Where algorithms provide high levels of certainty (greater than 95%), they’re leveraged. Rather than abandoning areas where algorithms’ uncertainty is unacceptable, traditional methods are used as a stop gap. The data gathered from these methods allows the algorithm to be refined until it achieves a level of certainty that the business is comfortable with. As time goes on, these highly accurate algorithms can replace the traditional methods.
There is a massive gap between analytics hype and a disciplined, integrated approach to data science. One key to keep in mind is that applied data science is ten years old starting with Google in 2004. The majority of data scientists have between one and five years of experience. There are a handful of us who have been on enough projects to understand the implications of the algorithms we’re implementing. That’s the biggest contributor to the hype; the difference between theoretical and applied. In theory we can do a lot with data. In reality there are unintended consequences of overreaching practical applications.

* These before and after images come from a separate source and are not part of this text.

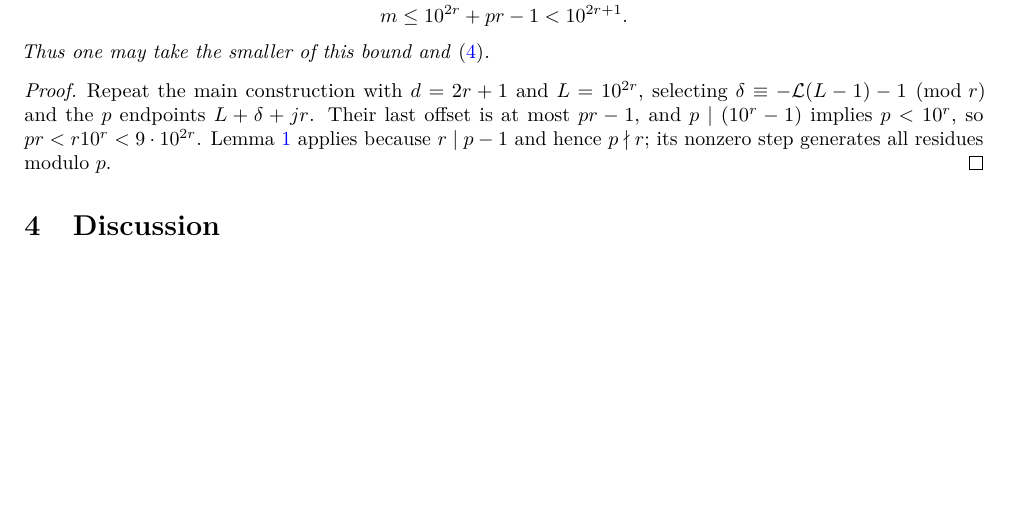
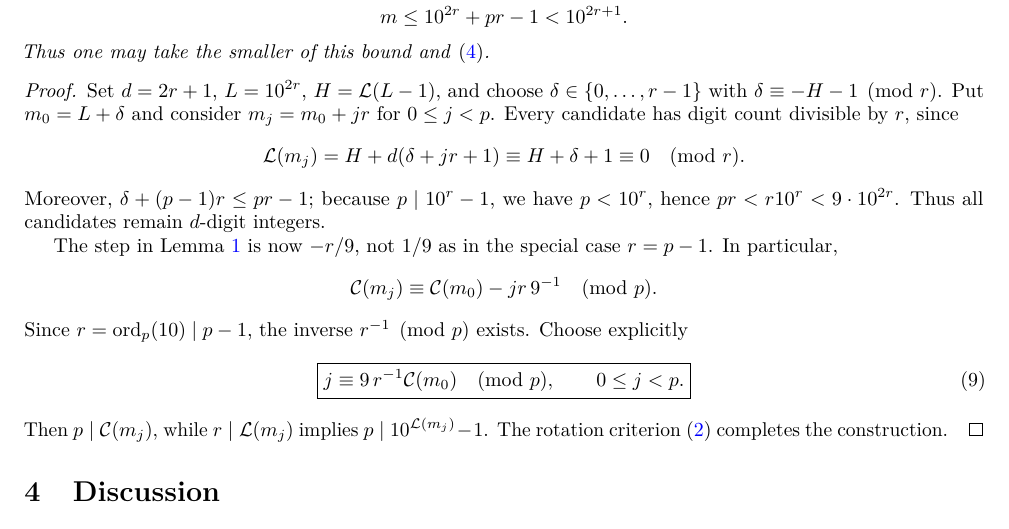
Before and after one commit to ddy314/oeis-papers, a LaTeX paper (papers/A181373/main.tex): part of page 3 of 3, cut so that both start at the same text, the shorter picture padded with empty space. Compiled offline with pdfLaTeX.

Commit message:
proof: specify order-sensitive witness using r inverse

```diff
--- a/papers/A181373/main.tex
+++ b/papers/A181373/main.tex
@@ -188,13 +188,30 @@ witness $m$ with
 Thus one may take the smaller of this bound and \eqref{eq:bound}.
 \end{corollary}
 \begin{proof}
-Repeat the main construction with $d=2r+1$ and $L=10^{2r}$,
-selecting $\delta\equiv-\len(L-1)-1\pmod r$ and the $p$ endpoints
-$L+\delta+jr$. Their last offset is at most $pr-1$, and
-$p\mid(10^r-1)$ implies $p<10^r$, so
-$pr<r10^r<9\cdot10^{2r}$. Lemma~\ref{lem:shift}
-applies because $r\mid p-1$ and hence $p\nmid r$; its
-nonzero step generates all residues modulo $p$.
+Set $d=2r+1$, $L=10^{2r}$, $H=\len(L-1)$, and choose
+$\delta\in\{0,\ldots,r-1\}$ with $\delta\equiv-H-1\pmod r$.
+Put $m_0=L+\delta$ and consider $m_j=m_0+jr$ for $0\le j<p$.
+Every candidate has digit count divisible by $r$, since
+\[
+  \len(m_j)=H+d(\delta+jr+1)\equiv H+\delta+1\equiv0\pmod r.
+\]
+Moreover, $\delta+(p-1)r\le pr-1$; because $p\mid 10^r-1$,
+we have $p<10^r$, hence $pr<r10^r<9\cdot10^{2r}$.
+Thus all candidates remain $d$-digit integers.
+
+The step in Lemma~\ref{lem:shift} is now $-r/9$, not
+$1/9$ as in the special case $r=p-1$. In particular,
+\[
+  \Cham(m_j)\equiv\Cham(m_0)-jr\,9^{-1}\pmod p.
+\]
+Since $r=\ord_p(10)\mid p-1$, the inverse $r^{-1}\pmod p$
+exists. Choose explicitly
+\begin{equation}\label{eq:order-choice}
+  \boxed{j\equiv 9\,r^{-1}\Cham(m_0)\pmod p,\qquad 0\le j<p.}
+\end{equation}
+Then $p\mid\Cham(m_j)$, while $r\mid\len(m_j)$ implies
+$p\mid10^{\len(m_j)}-1$. The rotation criterion
+\eqref{eq:criterion} completes the construction.
 \end{proof}
 
 \section{Discussion}
```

Think Before You Deploy Analytics & Test Everything
There are some important questions to ask before putting an algorithm into production. A data science steering committee is the perfect forum to discuss them.
- How many customers will be impacted by the margin of error or uncertainty?
- What’s the potential impact when the algorithm gets it wrong?
- What are the downstream and future impacts of an inaccurate prediction?
- What’s the benefit of this algorithm when it’s accurate vs. the harm of failure?
- What would the customer reaction be if they learned the business is using this algorithm?
The underlying theme is to assess what could go wrong but that’s not always an easy thing to do. Much of applied data science is highly innovative. First of its kind algorithms are common even in smaller data science groups. The only way to understand the impacts is to run traditional quality assurance on data science applications. A good data test team is worth its weight in gold. Having an early adopter group to beta test analytics driven features is another great way to discover unexpected, undesirable functionality.
Avoid thoughtless algorithms at all costs. Your customers will thank you with their loyalty.
Vineet Vashishta is the founder of V-Squared Consulting, a leading edge data science services company. He has spent the last 20 years in retail/eComm, gaming, hospitality, and finance building the teams,infrastructure and capabilities behind some of the most advanced analytics companies in the US.
You can follow him on Twitter: @V_Vashishta.